The long-acting insulin glargine (Lantus, Sanofi Aventis, Bridgewater, NJ) has lipid-lowering effects that investigators believe are independent of its effect on blood sugar, according to results of two trials presented at the 67th Scientific Sessions of the American Diabetes Association in Chicago.
Dr. Sherwyn Schwartz of the Diabetes and Glandular Disease Clinic of San Antonio, TX, reported on 165 type 2 diabetics assigned to glargine therapy and 182 patients to a thiazolidinediones plus pioglitazone add-on therapy for 24 weeks.
Hemoglobin A1c levels were significantly lower in the glargine group compared with the pioglitazone group.
"There was a much more favorable lipid pattern in the glargine group than in those on thiazolidinediones," Dr. Schwartz told Reuters Health. "The worse the A1c level, the better the lipid-lowering effect. The biggest changes were seen in those with baseline A1c levels above 8.7%"
Glargine's effect on triglycerides was small but slightly greater compared with pioglitazone. Patients taking thiazolidinediones had greater increases in HDL cholesterol.
"Overall, [the effect on] LDL cholesterol was where the action was," Dr. Schwartz said. "I think the effect on free fatty acids is independent of its effect on blood sugar."
Dr. Janet McGill, of Washington University School of Medicine in St. Louis, presented similar findings of the changes in lipid variables in 129 poorly controlled type 2 diabetics randomized to glargine as add-on therapy to metformin or sulfonylurea compared with 130 patients taking pioglitazone as add-on therapy.
Free fatty acids decreased an average of 0.6 mmol/l more with glargine than pioglitazone. The largest effects with glargine on free fatty acids were in patients taking a sulfonylurea, and the greatest effects were seen in the most poorly controlled diabetics at baseline. There was a drop of approximately 0.5 to 0.6 mmol/l in triglycerides.
"Metformin is pretty good at controlling lipids. Our findings lend credence to the use of insulin early in type 2 diabetes," Dr. McGill told Reuters Health.
"Insulin therapy should not be delayed. In addition to lowering blood glucose, it has a number of useful ancillary benefits, including a direct effect on lipids," she said.

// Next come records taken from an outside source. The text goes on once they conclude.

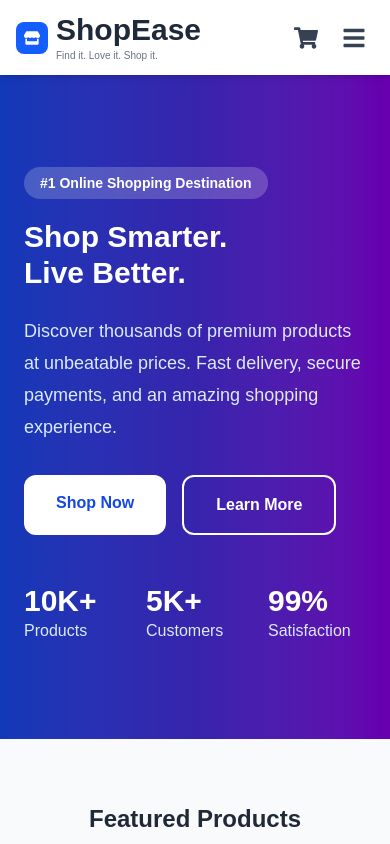
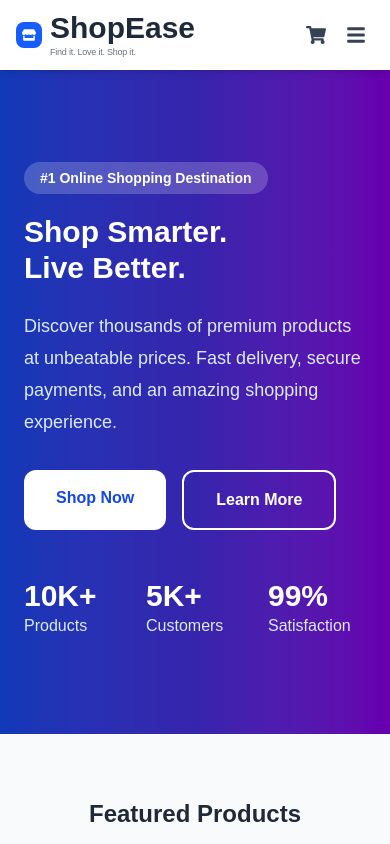
Before and after one commit to sutanjoyb/ShopEase, a React (Vite) app: page / in a window 390 px wide. Shown: the top 844 px of the page. Built offline with nearby package versions, Linux system fonts and the light colour scheme; no server answers.

Commit message:
Updated navbar tweaks

```diff
--- a/src/components/Navbar.jsx
+++ b/src/components/Navbar.jsx
@@ -20,7 +20,6 @@ function Navbar() {
   const navigate = useNavigate();
   const location = useLocation();
 
-  // State to manage mobile menu open/close toggle
   const [isMenuOpen, setIsMenuOpen] = useState(false);
 
   const handleLogout = () => {
@@ -40,23 +39,24 @@ function Navbar() {
 
   return (
     <nav className="sticky top-0 z-50 bg-white shadow-md">
-      <div className="max-w-7xl mx-auto px-4 sm:px-6 py-3 md:py-4 flex justify-between items-center">
-        {/* Left Side: Logo Brand Structure (Tagline remains visible on mobile) */}
+      <div className="max-w-7xl mx-auto px-4 sm:px-6 py-2.5 md:py-4 flex justify-between items-center">
+        {/* Left Side: Scaled Down Logo Brand Structure */}
         <Link
           to="/"
           onClick={handleLogoClick}
           className="flex items-center gap-2 md:gap-3 hover:scale-102 transition cursor-pointer"
         >
-          <div className="bg-blue-600 p-2 md:p-3 rounded-lg md:rounded-xl text-white">
-            <FaStore className="text-base md:text-xl" />
+          {/* Smaller padding on mobile (p-1.5) vs desktop (md:p-3) */}
+          <div className="bg-blue-600 p-1.5 md:p-3 rounded-lg md:rounded-xl text-white">
+            <FaStore className="text-sm md:text-xl" />
           </div>
 
           <div>
-            <h1 className="text-lg md:text-2xl font-extrabold text-gray-800 leading-tight">
+            {/* Decreased mobile size from text-lg to text-base */}
+            <h1 className="text-base md:text-2xl font-extrabold text-gray-800 leading-tight">
               ShopEase
             </h1>
-            {/* Kept visible on all viewports without 'hidden sm:block' */}
-            <p className="text-[10px] md:text-xs text-gray-500">
+            <p className="text-[9px] md:text-xs text-gray-500 tracking-tight">
               Find it. Love it. Shop it.
             </p>
           </div>
@@ -106,22 +106,25 @@ function Navbar() {
           )}
         </div>
 
-        {/* Right Side: Mobile Layout Icons (Cart then Hamburger on extreme right) */}
-        <div className="md:hidden flex items-center gap-2">
+        {/* Right Side: Perfectly Aligned Mobile Actions (Cart + Hamburger) */}
+        <div className="md:hidden flex items-center gap-1">
           {/* Mobile Cart Link */}
-          <Link to="/cart" className="relative text-2xl text-gray-700 p-2">
+          <Link
+            to="/cart"
+            className="relative text-xl text-gray-700 p-2 flex items-center justify-center"
+          >
             <FaShoppingCart />
             {cartItems.length > 0 && (
-              <span className="absolute top-0 right-0 bg-red-500 text-white text-[10px] w-5 h-5 flex items-center justify-center rounded-full font-bold">
+              <span className="absolute top-1 right-1 bg-red-500 text-white text-[9px] w-4.5 h-4.5 flex items-center justify-center rounded-full font-bold">
                 {cartItems.length}
               </span>
             )}
           </Link>
 
-          {/* Hamburger Icon (Positioned at extreme right edge) */}
+          {/* Hamburger Icon */}
           <button
             onClick={() => setIsMenuOpen(!isMenuOpen)}
-            className="text-2xl text-gray-700 p-2 focus:outline-none cursor-pointer"
+            className="text-xl text-gray-700 p-2 focus:outline-none cursor-pointer flex items-center justify-center"
           >
             <FaBars />
           </button>
@@ -136,20 +139,17 @@ function Navbar() {
             : "opacity-0 pointer-events-none"
         }`}
       >
-        {/* Transparent dark background backdrop overlaying main screen */}
         <div
           onClick={() => setIsMenuOpen(false)}
           className="absolute inset-0 bg-black/40 backdrop-blur-xs"
         />
 
-        {/* Dynamic drawer container panel animating strictly from the left */}
         <div
           className={`absolute inset-y-0 left-0 w-72 bg-white shadow-2xl p-6 flex flex-col justify-between transform transition-transform duration-300 ${
             isMenuOpen ? "translate-x-0" : "-translate-x-full"
           }`}
         >
           <div>
-            {/* Drawer Header section */}
             <div className="flex items-center justify-between border-b pb-4 mb-6">
               <span className="text-xl font-black text-gray-800">Menu</span>
               <button
@@ -160,7 +160,6 @@ function Navbar() {
               </button>
             </div>
 
-            {/* Navigation links stack */}
             <div className="flex flex-col space-y-4 font-medium">
               <Link
                 to="/"
@@ -179,7 +178,6 @@ function Navbar() {
             </div>
           </div>
 
-          {/* Authentication area footer of the drawer */}
           <div className="border-t pt-4 space-y-4">
             {user && (
               <div className="text-blue-600 font-semibold text-center">
```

"This is one more brick in the house of diabetes management."